Raw data:
===============

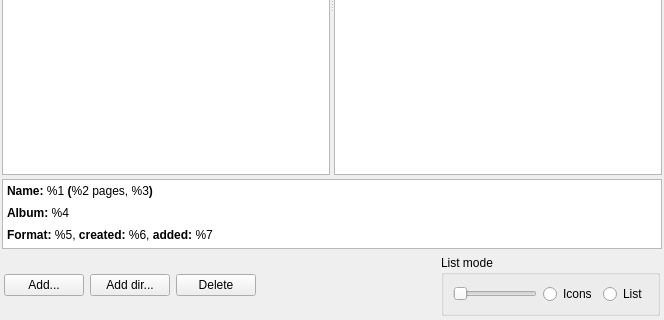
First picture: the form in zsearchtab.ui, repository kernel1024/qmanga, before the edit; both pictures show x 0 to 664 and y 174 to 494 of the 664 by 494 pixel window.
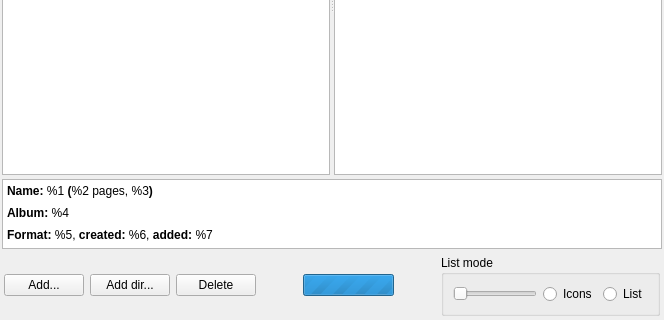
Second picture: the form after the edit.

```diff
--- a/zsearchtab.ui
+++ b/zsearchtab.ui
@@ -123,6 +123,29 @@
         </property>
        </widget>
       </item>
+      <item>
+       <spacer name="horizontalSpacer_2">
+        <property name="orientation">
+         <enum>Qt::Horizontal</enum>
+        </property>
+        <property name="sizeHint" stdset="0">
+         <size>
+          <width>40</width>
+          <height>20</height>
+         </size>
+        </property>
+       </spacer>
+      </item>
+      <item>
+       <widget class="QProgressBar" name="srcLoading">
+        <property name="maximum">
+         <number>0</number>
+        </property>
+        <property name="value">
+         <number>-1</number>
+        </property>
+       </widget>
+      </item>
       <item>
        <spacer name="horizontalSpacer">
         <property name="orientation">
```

===============

Exercise instructions:
Repeat the listing above exactly, omitting the pictures it contains.

Task response:
First picture: the form in zsearchtab.ui, repository kernel1024/qmanga, before the edit; both pictures show x 0 to 664 and y 174 to 494 of the 664 by 494 pixel window.
Second picture: the form after the edit.

```diff
--- a/zsearchtab.ui
+++ b/zsearchtab.ui
@@ -123,6 +123,29 @@
         </property>
        </widget>
       </item>
+      <item>
+       <spacer name="horizontalSpacer_2">
+        <property name="orientation">
+         <enum>Qt::Horizontal</enum>
+        </property>
+        <property name="sizeHint" stdset="0">
+         <size>
+          <width>40</width>
+          <height>20</height>
+         </size>
+        </property>
+       </spacer>
+      </item>
+      <item>
+       <widget class="QProgressBar" name="srcLoading">
+        <property name="maximum">
+         <number>0</number>
+        </property>
+        <property name="value">
+         <number>-1</number>
+        </property>
+       </widget>
+      </item>
       <item>
        <spacer name="horizontalSpacer">
         <property name="orientation">
```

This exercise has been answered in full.